■ What you need to do ■
Make an exact copy of every record that follows.

■ Source material ■
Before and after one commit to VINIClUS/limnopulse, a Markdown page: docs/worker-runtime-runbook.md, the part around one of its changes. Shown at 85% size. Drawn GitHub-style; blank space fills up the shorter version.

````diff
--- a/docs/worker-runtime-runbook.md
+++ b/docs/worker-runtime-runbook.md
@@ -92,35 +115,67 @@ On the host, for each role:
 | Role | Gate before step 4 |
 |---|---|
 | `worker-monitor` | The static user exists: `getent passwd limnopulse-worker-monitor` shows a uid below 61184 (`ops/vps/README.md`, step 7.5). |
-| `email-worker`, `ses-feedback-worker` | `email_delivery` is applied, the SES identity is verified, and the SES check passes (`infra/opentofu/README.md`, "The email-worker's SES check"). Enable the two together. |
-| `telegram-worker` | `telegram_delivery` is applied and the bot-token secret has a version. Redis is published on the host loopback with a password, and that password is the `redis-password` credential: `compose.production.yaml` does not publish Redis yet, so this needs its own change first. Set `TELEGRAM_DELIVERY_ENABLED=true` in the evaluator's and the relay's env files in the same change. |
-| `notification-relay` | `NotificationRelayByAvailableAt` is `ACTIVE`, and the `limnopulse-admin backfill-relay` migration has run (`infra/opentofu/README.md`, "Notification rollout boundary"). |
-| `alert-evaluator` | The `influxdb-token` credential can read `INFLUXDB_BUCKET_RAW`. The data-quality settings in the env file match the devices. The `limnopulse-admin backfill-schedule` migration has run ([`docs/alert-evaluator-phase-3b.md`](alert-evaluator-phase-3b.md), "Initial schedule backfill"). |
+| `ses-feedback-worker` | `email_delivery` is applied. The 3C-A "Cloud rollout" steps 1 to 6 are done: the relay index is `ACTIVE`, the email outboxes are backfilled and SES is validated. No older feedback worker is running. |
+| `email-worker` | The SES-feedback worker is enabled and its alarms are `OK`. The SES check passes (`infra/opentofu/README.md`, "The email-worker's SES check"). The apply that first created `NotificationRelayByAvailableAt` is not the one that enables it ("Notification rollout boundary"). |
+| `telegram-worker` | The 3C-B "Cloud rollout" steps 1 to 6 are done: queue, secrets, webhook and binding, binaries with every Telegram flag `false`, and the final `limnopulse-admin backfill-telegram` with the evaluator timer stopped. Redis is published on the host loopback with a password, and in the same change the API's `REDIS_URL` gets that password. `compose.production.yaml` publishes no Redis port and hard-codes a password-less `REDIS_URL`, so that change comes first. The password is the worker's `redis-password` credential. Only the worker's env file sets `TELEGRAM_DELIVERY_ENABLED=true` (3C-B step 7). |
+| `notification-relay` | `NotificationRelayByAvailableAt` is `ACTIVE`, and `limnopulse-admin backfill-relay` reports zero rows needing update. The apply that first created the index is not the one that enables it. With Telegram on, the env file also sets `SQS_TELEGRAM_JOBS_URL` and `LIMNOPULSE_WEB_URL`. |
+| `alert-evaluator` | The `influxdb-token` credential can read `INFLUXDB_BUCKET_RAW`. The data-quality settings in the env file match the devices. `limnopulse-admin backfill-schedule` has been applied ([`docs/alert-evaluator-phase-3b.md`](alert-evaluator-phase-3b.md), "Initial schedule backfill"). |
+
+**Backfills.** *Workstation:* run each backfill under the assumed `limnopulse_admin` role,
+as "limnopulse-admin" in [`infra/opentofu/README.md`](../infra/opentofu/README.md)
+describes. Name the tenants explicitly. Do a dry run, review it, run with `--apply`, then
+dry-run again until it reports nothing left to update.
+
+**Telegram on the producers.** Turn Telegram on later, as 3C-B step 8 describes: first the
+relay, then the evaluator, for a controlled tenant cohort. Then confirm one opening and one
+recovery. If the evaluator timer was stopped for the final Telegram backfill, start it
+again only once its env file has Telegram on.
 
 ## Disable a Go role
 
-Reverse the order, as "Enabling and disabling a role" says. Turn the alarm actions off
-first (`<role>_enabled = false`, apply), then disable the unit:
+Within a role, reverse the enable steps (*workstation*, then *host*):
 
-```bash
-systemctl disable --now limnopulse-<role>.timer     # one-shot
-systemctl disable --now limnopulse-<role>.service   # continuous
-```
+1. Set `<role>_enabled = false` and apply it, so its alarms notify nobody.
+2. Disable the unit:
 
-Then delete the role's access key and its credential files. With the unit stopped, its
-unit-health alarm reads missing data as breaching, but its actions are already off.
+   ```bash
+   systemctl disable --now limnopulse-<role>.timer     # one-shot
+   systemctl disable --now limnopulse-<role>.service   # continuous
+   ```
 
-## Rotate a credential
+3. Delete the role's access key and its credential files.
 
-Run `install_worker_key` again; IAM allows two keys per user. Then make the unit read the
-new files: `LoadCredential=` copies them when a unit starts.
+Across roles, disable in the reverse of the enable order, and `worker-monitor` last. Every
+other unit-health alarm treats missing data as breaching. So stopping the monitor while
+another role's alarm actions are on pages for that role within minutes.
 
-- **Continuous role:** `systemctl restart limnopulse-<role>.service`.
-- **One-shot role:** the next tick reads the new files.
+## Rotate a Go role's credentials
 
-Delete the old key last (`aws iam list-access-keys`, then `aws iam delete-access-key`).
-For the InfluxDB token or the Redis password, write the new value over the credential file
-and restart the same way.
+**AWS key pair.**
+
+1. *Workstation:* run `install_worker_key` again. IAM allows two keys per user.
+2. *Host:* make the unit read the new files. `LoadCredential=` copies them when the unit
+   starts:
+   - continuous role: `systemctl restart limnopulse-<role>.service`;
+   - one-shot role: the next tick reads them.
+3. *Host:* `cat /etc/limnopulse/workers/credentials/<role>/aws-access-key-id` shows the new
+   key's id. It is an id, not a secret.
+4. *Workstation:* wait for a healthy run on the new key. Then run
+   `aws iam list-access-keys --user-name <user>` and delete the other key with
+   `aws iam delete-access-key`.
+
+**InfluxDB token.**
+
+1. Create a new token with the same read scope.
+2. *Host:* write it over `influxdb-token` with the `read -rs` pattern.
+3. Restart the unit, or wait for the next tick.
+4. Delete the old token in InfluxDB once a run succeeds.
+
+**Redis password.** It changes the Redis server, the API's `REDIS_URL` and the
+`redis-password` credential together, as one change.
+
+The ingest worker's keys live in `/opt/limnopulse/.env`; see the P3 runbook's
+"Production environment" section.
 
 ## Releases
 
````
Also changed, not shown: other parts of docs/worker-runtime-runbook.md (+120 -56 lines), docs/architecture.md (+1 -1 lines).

■ Result ■
Before and after one commit to VINIClUS/limnopulse, a Markdown page: docs/worker-runtime-runbook.md, the part around one of its changes. Shown at 85% size. Drawn GitHub-style; blank space fills up the shorter version.

````diff
--- a/docs/worker-runtime-runbook.md
+++ b/docs/worker-runtime-runbook.md
@@ -92,35 +115,67 @@ On the host, for each role:
 | Role | Gate before step 4 |
 |---|---|
 | `worker-monitor` | The static user exists: `getent passwd limnopulse-worker-monitor` shows a uid below 61184 (`ops/vps/README.md`, step 7.5). |
-| `email-worker`, `ses-feedback-worker` | `email_delivery` is applied, the SES identity is verified, and the SES check passes (`infra/opentofu/README.md`, "The email-worker's SES check"). Enable the two together. |
-| `telegram-worker` | `telegram_delivery` is applied and the bot-token secret has a version. Redis is published on the host loopback with a password, and that password is the `redis-password` credential: `compose.production.yaml` does not publish Redis yet, so this needs its own change first. Set `TELEGRAM_DELIVERY_ENABLED=true` in the evaluator's and the relay's env files in the same change. |
-| `notification-relay` | `NotificationRelayByAvailableAt` is `ACTIVE`, and the `limnopulse-admin backfill-relay` migration has run (`infra/opentofu/README.md`, "Notification rollout boundary"). |
-| `alert-evaluator` | The `influxdb-token` credential can read `INFLUXDB_BUCKET_RAW`. The data-quality settings in the env file match the devices. The `limnopulse-admin backfill-schedule` migration has run ([`docs/alert-evaluator-phase-3b.md`](alert-evaluator-phase-3b.md), "Initial schedule backfill"). |
+| `ses-feedback-worker` | `email_delivery` is applied. The 3C-A "Cloud rollout" steps 1 to 6 are done: the relay index is `ACTIVE`, the email outboxes are backfilled and SES is validated. No older feedback worker is running. |
+| `email-worker` | The SES-feedback worker is enabled and its alarms are `OK`. The SES check passes (`infra/opentofu/README.md`, "The email-worker's SES check"). The apply that first created `NotificationRelayByAvailableAt` is not the one that enables it ("Notification rollout boundary"). |
+| `telegram-worker` | The 3C-B "Cloud rollout" steps 1 to 6 are done: queue, secrets, webhook and binding, binaries with every Telegram flag `false`, and the final `limnopulse-admin backfill-telegram` with the evaluator timer stopped. Redis is published on the host loopback with a password, and in the same change the API's `REDIS_URL` gets that password. `compose.production.yaml` publishes no Redis port and hard-codes a password-less `REDIS_URL`, so that change comes first. The password is the worker's `redis-password` credential. Only the worker's env file sets `TELEGRAM_DELIVERY_ENABLED=true` (3C-B step 7). |
+| `notification-relay` | `NotificationRelayByAvailableAt` is `ACTIVE`, and `limnopulse-admin backfill-relay` reports zero rows needing update. The apply that first created the index is not the one that enables it. With Telegram on, the env file also sets `SQS_TELEGRAM_JOBS_URL` and `LIMNOPULSE_WEB_URL`. |
+| `alert-evaluator` | The `influxdb-token` credential can read `INFLUXDB_BUCKET_RAW`. The data-quality settings in the env file match the devices. `limnopulse-admin backfill-schedule` has been applied ([`docs/alert-evaluator-phase-3b.md`](alert-evaluator-phase-3b.md), "Initial schedule backfill"). |
+
+**Backfills.** *Workstation:* run each backfill under the assumed `limnopulse_admin` role,
+as "limnopulse-admin" in [`infra/opentofu/README.md`](../infra/opentofu/README.md)
+describes. Name the tenants explicitly. Do a dry run, review it, run with `--apply`, then
+dry-run again until it reports nothing left to update.
+
+**Telegram on the producers.** Turn Telegram on later, as 3C-B step 8 describes: first the
+relay, then the evaluator, for a controlled tenant cohort. Then confirm one opening and one
+recovery. If the evaluator timer was stopped for the final Telegram backfill, start it
+again only once its env file has Telegram on.
 
 ## Disable a Go role
 
-Reverse the order, as "Enabling and disabling a role" says. Turn the alarm actions off
-first (`<role>_enabled = false`, apply), then disable the unit:
+Within a role, reverse the enable steps (*workstation*, then *host*):
 
-```bash
-systemctl disable --now limnopulse-<role>.timer     # one-shot
-systemctl disable --now limnopulse-<role>.service   # continuous
-```
+1. Set `<role>_enabled = false` and apply it, so its alarms notify nobody.
+2. Disable the unit:
 
-Then delete the role's access key and its credential files. With the unit stopped, its
-unit-health alarm reads missing data as breaching, but its actions are already off.
+   ```bash
+   systemctl disable --now limnopulse-<role>.timer     # one-shot
+   systemctl disable --now limnopulse-<role>.service   # continuous
+   ```
 
-## Rotate a credential
+3. Delete the role's access key and its credential files.
 
-Run `install_worker_key` again; IAM allows two keys per user. Then make the unit read the
-new files: `LoadCredential=` copies them when a unit starts.
+Across roles, disable in the reverse of the enable order, and `worker-monitor` last. Every
+other unit-health alarm treats missing data as breaching. So stopping the monitor while
+another role's alarm actions are on pages for that role within minutes.
 
-- **Continuous role:** `systemctl restart limnopulse-<role>.service`.
-- **One-shot role:** the next tick reads the new files.
+## Rotate a Go role's credentials
 
-Delete the old key last (`aws iam list-access-keys`, then `aws iam delete-access-key`).
-For the InfluxDB token or the Redis password, write the new value over the credential file
-and restart the same way.
+**AWS key pair.**
+
+1. *Workstation:* run `install_worker_key` again. IAM allows two keys per user.
+2. *Host:* make the unit read the new files. `LoadCredential=` copies them when the unit
+   starts:
+   - continuous role: `systemctl restart limnopulse-<role>.service`;
+   - one-shot role: the next tick reads them.
+3. *Host:* `cat /etc/limnopulse/workers/credentials/<role>/aws-access-key-id` shows the new
+   key's id. It is an id, not a secret.
+4. *Workstation:* wait for a healthy run on the new key. Then run
+   `aws iam list-access-keys --user-name <user>` and delete the other key with
+   `aws iam delete-access-key`.
+
+**InfluxDB token.**
+
+1. Create a new token with the same read scope.
+2. *Host:* write it over `influxdb-token` with the `read -rs` pattern.
+3. Restart the unit, or wait for the next tick.
+4. Delete the old token in InfluxDB once a run succeeds.
+
+**Redis password.** It changes the Redis server, the API's `REDIS_URL` and the
+`redis-password` credential together, as one change.
+
+The ingest worker's keys live in `/opt/limnopulse/.env`; see the P3 runbook's
+"Production environment" section.
 
 ## Releases
 
````
Also changed, not shown: other parts of docs/worker-runtime-runbook.md (+120 -56 lines), docs/architecture.md (+1 -1 lines).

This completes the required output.